● **What is being asked**
Only a number is wanted here: how many lines in the entries below contain the word "中台层项目结构".

● **Given records**
◇ ◇ ◇ ◇ ◇ ◇ ◇

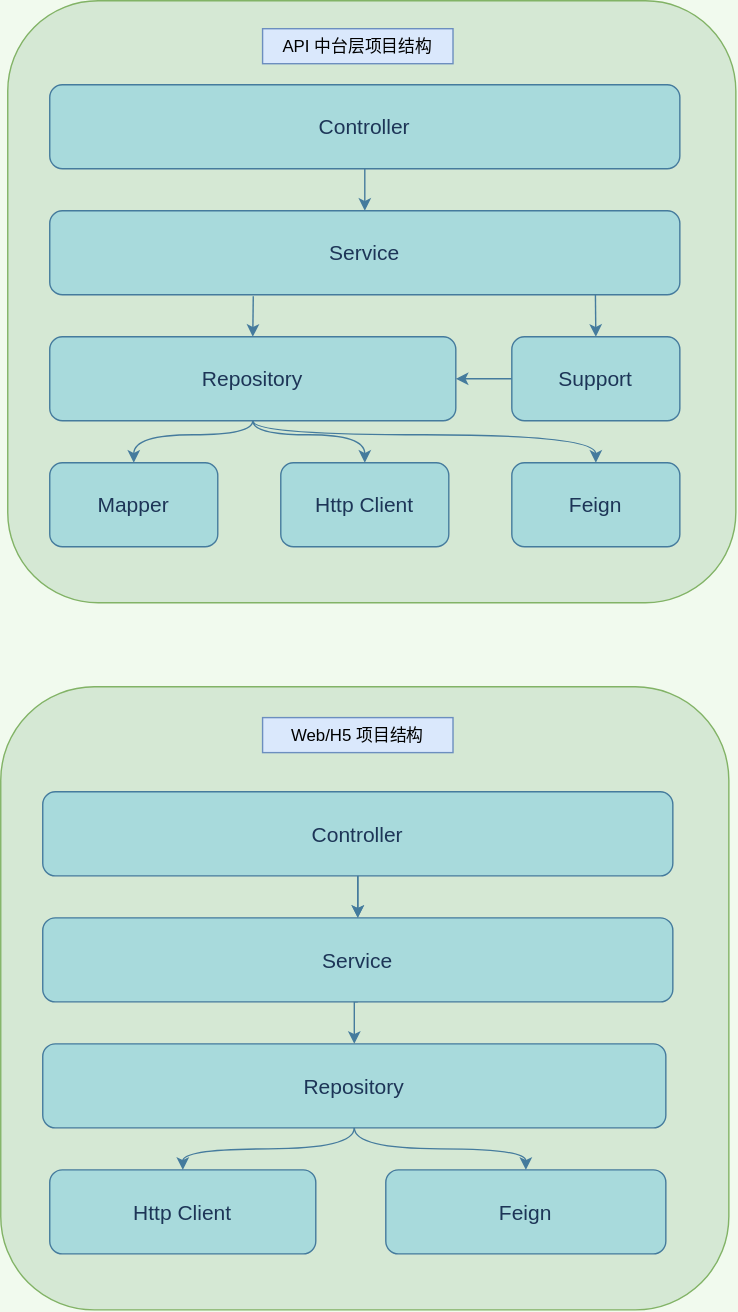
Above: project layer.svg in jingwux/diagrams (draw.io), before the change. Source tidied: cells renumbered, new cells last; positions are measured from the earlier drawing's top-left corner, leaving out a move shared by most shapes. The source it was exported from:
```xml
<mxGraphModel background="#F1FAEE">
  <root>
    <mxCell id="0" />
    <mxCell id="1" parent="0" />
    <mxCell id="2" style="whiteSpace=wrap;html=1;shadow=0;strokeWidth=1;fillColor=#d5e8d4;strokeColor=#82b366;fontSize=15;rounded=1;" parent="1" vertex="1">
      <mxGeometry x="5" width="520" height="430" as="geometry" />
    </mxCell>
    <mxCell id="3" style="edgeStyle=orthogonalEdgeStyle;jettySize=auto;html=1;exitX=0.5;exitY=0;exitDx=0;exitDy=0;entryX=0.323;entryY=1.017;entryDx=0;entryDy=0;entryPerimeter=0;startArrow=classic;startFill=1;endArrow=none;endFill=0;labelBackgroundColor=#F1FAEE;strokeColor=#457B9D;fontColor=#1D3557;fontSize=15;curved=1;" parent="1" edge="1" source="7" target="11">
      <mxGeometry relative="1" as="geometry" />
    </mxCell>
    <mxCell id="4" style="edgeStyle=orthogonalEdgeStyle;jettySize=auto;html=1;exitX=0.5;exitY=1;exitDx=0;exitDy=0;entryX=0.5;entryY=0;entryDx=0;entryDy=0;startArrow=none;startFill=0;endArrow=classic;endFill=1;labelBackgroundColor=#F1FAEE;strokeColor=#457B9D;fontColor=#1D3557;fontSize=15;curved=1;" parent="1" edge="1" source="7" target="8">
      <mxGeometry relative="1" as="geometry">
        <Array as="points">
          <mxPoint x="180" y="310" />
          <mxPoint x="95" y="310" />
        </Array>
      </mxGeometry>
    </mxCell>
    <mxCell id="5" style="edgeStyle=orthogonalEdgeStyle;jettySize=auto;html=1;exitX=0.5;exitY=1;exitDx=0;exitDy=0;entryX=0.5;entryY=0;entryDx=0;entryDy=0;startArrow=none;startFill=0;endArrow=classic;endFill=1;labelBackgroundColor=#F1FAEE;strokeColor=#457B9D;fontColor=#1D3557;fontSize=15;curved=1;" parent="1" edge="1" source="7" target="9">
      <mxGeometry relative="1" as="geometry">
        <Array as="points">
          <mxPoint x="180" y="310" />
          <mxPoint x="260" y="310" />
        </Array>
      </mxGeometry>
    </mxCell>
    <mxCell id="6" style="edgeStyle=orthogonalEdgeStyle;jettySize=auto;html=1;exitX=0.5;exitY=1;exitDx=0;exitDy=0;startArrow=none;startFill=0;endArrow=classic;endFill=1;labelBackgroundColor=#F1FAEE;strokeColor=#457B9D;fontColor=#1D3557;fontSize=15;curved=1;" parent="1" edge="1" source="7" target="10">
      <mxGeometry relative="1" as="geometry">
        <Array as="points">
          <mxPoint x="180" y="310" />
          <mxPoint x="425" y="310" />
        </Array>
      </mxGeometry>
    </mxCell>
    <mxCell id="7" value="Repository" style="whiteSpace=wrap;html=1;shadow=0;strokeWidth=1;fillColor=#A8DADC;strokeColor=#457B9D;fontColor=#1D3557;fontSize=15;rounded=1;" parent="1" vertex="1">
      <mxGeometry x="35" y="240" width="290" height="60" as="geometry" />
    </mxCell>
    <mxCell id="8" value="Mapper" style="whiteSpace=wrap;html=1;shadow=0;strokeWidth=1;fillColor=#A8DADC;strokeColor=#457B9D;fontColor=#1D3557;fontSize=15;rounded=1;" parent="1" vertex="1">
      <mxGeometry x="35" y="330" width="120" height="60" as="geometry" />
    </mxCell>
    <mxCell id="9" value="Http Client" style="whiteSpace=wrap;html=1;shadow=0;strokeWidth=1;fillColor=#A8DADC;strokeColor=#457B9D;fontColor=#1D3557;fontSize=15;rounded=1;" parent="1" vertex="1">
      <mxGeometry x="200" y="330" width="120" height="60" as="geometry" />
    </mxCell>
    <mxCell id="10" value="Feign" style="whiteSpace=wrap;html=1;shadow=0;strokeWidth=1;fillColor=#A8DADC;strokeColor=#457B9D;fontColor=#1D3557;fontSize=15;rounded=1;" parent="1" vertex="1">
      <mxGeometry x="365" y="330" width="120" height="60" as="geometry" />
    </mxCell>
    <mxCell id="11" value="Service" style="whiteSpace=wrap;html=1;shadow=0;strokeWidth=1;fillColor=#A8DADC;strokeColor=#457B9D;fontColor=#1D3557;fontSize=15;rounded=1;" parent="1" vertex="1">
      <mxGeometry x="35" y="150" width="450" height="60" as="geometry" />
    </mxCell>
    <mxCell id="12" style="edgeStyle=orthogonalEdgeStyle;jettySize=auto;html=1;exitX=0.5;exitY=1;exitDx=0;exitDy=0;entryX=0.5;entryY=0;entryDx=0;entryDy=0;startArrow=none;startFill=0;endArrow=classic;endFill=1;labelBackgroundColor=#F1FAEE;strokeColor=#457B9D;fontColor=#1D3557;fontSize=15;curved=1;" parent="1" edge="1" source="13" target="11">
      <mxGeometry relative="1" as="geometry" />
    </mxCell>
    <mxCell id="13" value="Controller" style="whiteSpace=wrap;html=1;shadow=0;strokeWidth=1;fillColor=#A8DADC;strokeColor=#457B9D;fontColor=#1D3557;fontSize=15;rounded=1;" parent="1" vertex="1">
      <mxGeometry x="35" y="60" width="450" height="60" as="geometry" />
    </mxCell>
    <mxCell id="14" style="edgeStyle=orthogonalEdgeStyle;jettySize=auto;html=1;exitX=0;exitY=0.5;exitDx=0;exitDy=0;entryX=1;entryY=0.5;entryDx=0;entryDy=0;labelBackgroundColor=#F1FAEE;strokeColor=#457B9D;fontColor=#1D3557;fontSize=15;curved=1;" parent="1" edge="1" source="16" target="7">
      <mxGeometry relative="1" as="geometry" />
    </mxCell>
    <mxCell id="15" style="edgeStyle=orthogonalEdgeStyle;jettySize=auto;html=1;exitX=0.5;exitY=0;exitDx=0;exitDy=0;entryX=0.866;entryY=0.994;entryDx=0;entryDy=0;entryPerimeter=0;startArrow=classic;startFill=1;endArrow=none;endFill=0;labelBackgroundColor=#F1FAEE;strokeColor=#457B9D;fontColor=#1D3557;fontSize=15;curved=1;" parent="1" edge="1" source="16" target="11">
      <mxGeometry relative="1" as="geometry" />
    </mxCell>
    <mxCell id="16" value="Support" style="whiteSpace=wrap;html=1;shadow=0;strokeWidth=1;fillColor=#A8DADC;strokeColor=#457B9D;fontColor=#1D3557;fontSize=15;rounded=1;" parent="1" vertex="1">
      <mxGeometry x="365" y="240" width="120" height="60" as="geometry" />
    </mxCell>
    <mxCell id="17" value="&lt;p&gt;&lt;br&gt;&lt;/p&gt;" style="whiteSpace=wrap;html=1;shadow=0;strokeWidth=1;fillColor=#d5e8d4;strokeColor=#82b366;fontSize=15;rounded=1;align=left;" parent="1" vertex="1">
      <mxGeometry y="490" width="520" height="445" as="geometry" />
    </mxCell>
    <mxCell id="18" style="edgeStyle=orthogonalEdgeStyle;curved=1;rounded=0;jettySize=auto;html=1;exitX=0.5;exitY=1;exitDx=0;exitDy=0;entryX=0.5;entryY=0;entryDx=0;entryDy=0;strokeColor=#457B9D;" parent="1" edge="1" source="20" target="21">
      <mxGeometry relative="1" as="geometry">
        <Array as="points">
          <mxPoint x="253" y="820" />
          <mxPoint x="130" y="820" />
        </Array>
      </mxGeometry>
    </mxCell>
    <mxCell id="19" style="edgeStyle=orthogonalEdgeStyle;curved=1;rounded=0;jettySize=auto;html=1;exitX=0.5;exitY=1;exitDx=0;exitDy=0;strokeColor=#457B9D;" parent="1" edge="1" source="20" target="22">
      <mxGeometry relative="1" as="geometry">
        <Array as="points">
          <mxPoint x="253" y="820" />
          <mxPoint x="375" y="820" />
        </Array>
      </mxGeometry>
    </mxCell>
    <mxCell id="20" value="Repository" style="whiteSpace=wrap;html=1;shadow=0;strokeWidth=1;fillColor=#A8DADC;strokeColor=#457B9D;fontColor=#1D3557;fontSize=15;rounded=1;" parent="1" vertex="1">
      <mxGeometry x="30" y="745" width="445" height="60" as="geometry" />
    </mxCell>
    <mxCell id="21" value="Http Client" style="whiteSpace=wrap;html=1;shadow=0;strokeWidth=1;fillColor=#A8DADC;strokeColor=#457B9D;fontColor=#1D3557;fontSize=15;rounded=1;" parent="1" vertex="1">
      <mxGeometry x="35" y="835" width="190" height="60" as="geometry" />
    </mxCell>
    <mxCell id="22" value="Feign" style="whiteSpace=wrap;html=1;shadow=0;strokeWidth=1;fillColor=#A8DADC;strokeColor=#457B9D;fontColor=#1D3557;fontSize=15;rounded=1;" parent="1" vertex="1">
      <mxGeometry x="275" y="835" width="200" height="60" as="geometry" />
    </mxCell>
    <mxCell id="23" style="edgeStyle=orthogonalEdgeStyle;rounded=0;jettySize=auto;html=1;exitX=0.5;exitY=1;exitDx=0;exitDy=0;entryX=0.5;entryY=0;entryDx=0;entryDy=0;strokeColor=#457B9D;" parent="1" edge="1" source="24" target="20">
      <mxGeometry relative="1" as="geometry" />
    </mxCell>
    <mxCell id="24" value="Service" style="whiteSpace=wrap;html=1;shadow=0;strokeWidth=1;fillColor=#A8DADC;strokeColor=#457B9D;fontColor=#1D3557;fontSize=15;rounded=1;" parent="1" vertex="1">
      <mxGeometry x="30" y="655" width="450" height="60" as="geometry" />
    </mxCell>
    <mxCell id="25" style="edgeStyle=orthogonalEdgeStyle;jettySize=auto;html=1;exitX=0.5;exitY=1;exitDx=0;exitDy=0;entryX=0.5;entryY=0;entryDx=0;entryDy=0;startArrow=none;startFill=0;endArrow=classic;endFill=1;labelBackgroundColor=#F1FAEE;fontColor=#1D3557;fontSize=15;curved=1;strokeColor=#457B9D;" parent="1" edge="1" source="27" target="24">
      <mxGeometry relative="1" as="geometry" />
    </mxCell>
    <mxCell id="26" style="edgeStyle=orthogonalEdgeStyle;rounded=0;jettySize=auto;html=1;strokeColor=#457B9D;" parent="1" edge="1" source="27" target="24">
      <mxGeometry relative="1" as="geometry" />
    </mxCell>
    <mxCell id="27" value="Controller" style="whiteSpace=wrap;html=1;shadow=0;strokeWidth=1;fillColor=#A8DADC;strokeColor=#457B9D;fontColor=#1D3557;fontSize=15;rounded=1;" parent="1" vertex="1">
      <mxGeometry x="30" y="565" width="450" height="60" as="geometry" />
    </mxCell>
    <mxCell id="28" value="Web/H5 项目结构" style="text;html=1;strokeColor=#6c8ebf;fillColor=#dae8fc;align=center;verticalAlign=middle;whiteSpace=wrap;rounded=0;" parent="1" vertex="1">
      <mxGeometry x="187" y="512" width="136" height="25" as="geometry" />
    </mxCell>
    <mxCell id="29" value="API 中台层项目结构" style="text;html=1;strokeColor=#6c8ebf;fillColor=#dae8fc;align=center;verticalAlign=middle;whiteSpace=wrap;rounded=0;" parent="1" vertex="1">
      <mxGeometry x="187" y="20" width="136" height="25" as="geometry" />
    </mxCell>
  </root>
</mxGraphModel>
```
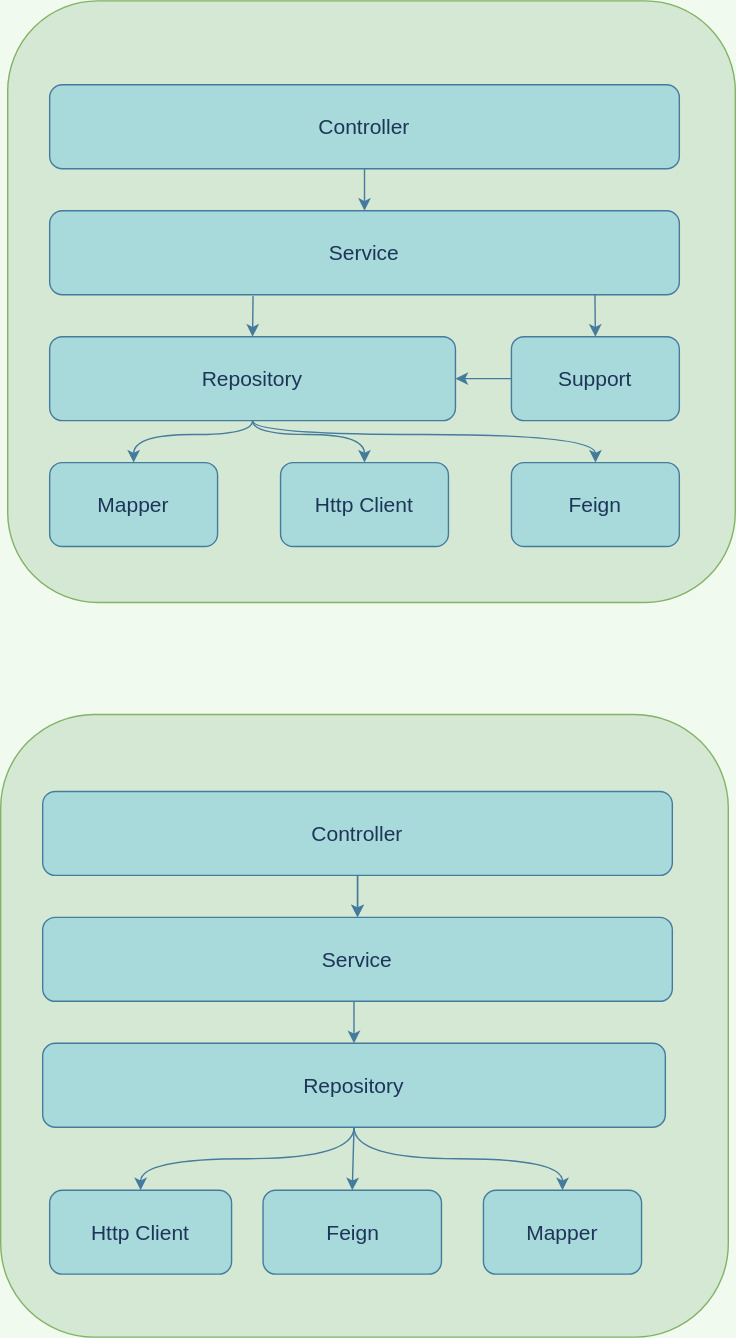
Above is the later version.

Change to the diagram source:
```diff
@@ -63,32 +63,25 @@
       <mxGeometry x="365" y="240" width="120" height="60" as="geometry" />
     </mxCell>
     <mxCell id="17" value="&lt;p&gt;&lt;br&gt;&lt;/p&gt;" style="whiteSpace=wrap;html=1;shadow=0;strokeWidth=1;fillColor=#d5e8d4;strokeColor=#82b366;fontSize=15;rounded=1;align=left;" parent="1" vertex="1">
-      <mxGeometry y="490" width="520" height="445" as="geometry" />
+      <mxGeometry y="510" width="520" height="445" as="geometry" />
     </mxCell>
-    <mxCell id="18" style="edgeStyle=orthogonalEdgeStyle;curved=1;rounded=0;jettySize=auto;html=1;exitX=0.5;exitY=1;exitDx=0;exitDy=0;entryX=0.5;entryY=0;entryDx=0;entryDy=0;strokeColor=#457B9D;" parent="1" edge="1" source="20" target="21">
-      <mxGeometry relative="1" as="geometry">
-        <Array as="points">
-          <mxPoint x="253" y="820" />
-          <mxPoint x="130" y="820" />
-        </Array>
-      </mxGeometry>
+    <mxCell id="18" style="edgeStyle=orthogonalEdgeStyle;rounded=0;jettySize=auto;html=1;exitX=0.5;exitY=1;exitDx=0;exitDy=0;entryX=0.5;entryY=0;entryDx=0;entryDy=0;curved=1;strokeColor=#457B9D;" parent="1" edge="1" source="20" target="21">
+      <mxGeometry relative="1" as="geometry" />
     </mxCell>
-    <mxCell id="19" style="edgeStyle=orthogonalEdgeStyle;curved=1;rounded=0;jettySize=auto;html=1;exitX=0.5;exitY=1;exitDx=0;exitDy=0;strokeColor=#457B9D;" parent="1" edge="1" source="20" target="22">
-      <mxGeometry relative="1" as="geometry">
-        <Array as="points">
-          <mxPoint x="253" y="820" />
-          <mxPoint x="375" y="820" />
-        </Array>
-      </mxGeometry>
+    <mxCell id="19" style="rounded=0;jettySize=auto;html=1;exitX=0.5;exitY=1;exitDx=0;exitDy=0;entryX=0.5;entryY=0;entryDx=0;entryDy=0;strokeColor=#457B9D;" parent="1" edge="1" source="20" target="22">
+      <mxGeometry relative="1" as="geometry" />
     </mxCell>
+    <mxCell id="30" style="edgeStyle=orthogonalEdgeStyle;rounded=0;jettySize=auto;html=1;exitX=0.5;exitY=1;exitDx=0;exitDy=0;entryX=0.5;entryY=0;entryDx=0;entryDy=0;curved=1;strokeColor=#457B9D;" parent="1" edge="1" source="20" target="31">
+      <mxGeometry relative="1" as="geometry" />
+    </mxCell>
     <mxCell id="20" value="Repository" style="whiteSpace=wrap;html=1;shadow=0;strokeWidth=1;fillColor=#A8DADC;strokeColor=#457B9D;fontColor=#1D3557;fontSize=15;rounded=1;" parent="1" vertex="1">
       <mxGeometry x="30" y="745" width="445" height="60" as="geometry" />
     </mxCell>
     <mxCell id="21" value="Http Client" style="whiteSpace=wrap;html=1;shadow=0;strokeWidth=1;fillColor=#A8DADC;strokeColor=#457B9D;fontColor=#1D3557;fontSize=15;rounded=1;" parent="1" vertex="1">
-      <mxGeometry x="35" y="835" width="190" height="60" as="geometry" />
+      <mxGeometry x="35" y="850" width="130" height="60" as="geometry" />
     </mxCell>
     <mxCell id="22" value="Feign" style="whiteSpace=wrap;html=1;shadow=0;strokeWidth=1;fillColor=#A8DADC;strokeColor=#457B9D;fontColor=#1D3557;fontSize=15;rounded=1;" parent="1" vertex="1">
-      <mxGeometry x="275" y="835" width="200" height="60" as="geometry" />
+      <mxGeometry x="187.5" y="850" width="127.5" height="60" as="geometry" />
     </mxCell>
     <mxCell id="23" style="edgeStyle=orthogonalEdgeStyle;rounded=0;jettySize=auto;html=1;exitX=0.5;exitY=1;exitDx=0;exitDy=0;entryX=0.5;entryY=0;entryDx=0;entryDy=0;strokeColor=#457B9D;" parent="1" edge="1" source="24" target="20">
       <mxGeometry relative="1" as="geometry" />
@@ -105,11 +98,8 @@
     <mxCell id="27" value="Controller" style="whiteSpace=wrap;html=1;shadow=0;strokeWidth=1;fillColor=#A8DADC;strokeColor=#457B9D;fontColor=#1D3557;fontSize=15;rounded=1;" parent="1" vertex="1">
       <mxGeometry x="30" y="565" width="450" height="60" as="geometry" />
     </mxCell>
-    <mxCell id="28" value="Web/H5 项目结构" style="text;html=1;strokeColor=#6c8ebf;fillColor=#dae8fc;align=center;verticalAlign=middle;whiteSpace=wrap;rounded=0;" parent="1" vertex="1">
-      <mxGeometry x="187" y="512" width="136" height="25" as="geometry" />
-    </mxCell>
-    <mxCell id="29" value="API 中台层项目结构" style="text;html=1;strokeColor=#6c8ebf;fillColor=#dae8fc;align=center;verticalAlign=middle;whiteSpace=wrap;rounded=0;" parent="1" vertex="1">
-      <mxGeometry x="187" y="20" width="136" height="25" as="geometry" />
-    </mxCell>
+    <mxCell id="31" value="Mapper" style="whiteSpace=wrap;html=1;shadow=0;strokeWidth=1;fillColor=#A8DADC;strokeColor=#457B9D;fontColor=#1D3557;fontSize=15;rounded=1;" parent="1" vertex="1">
+      <mxGeometry x="345" y="850" width="113" height="60" as="geometry" />
+    </mxCell>
   </root>
 </mxGraphModel>
```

◇ ◇ ◇ ◇ ◇ ◇ ◇

● **Response area**
2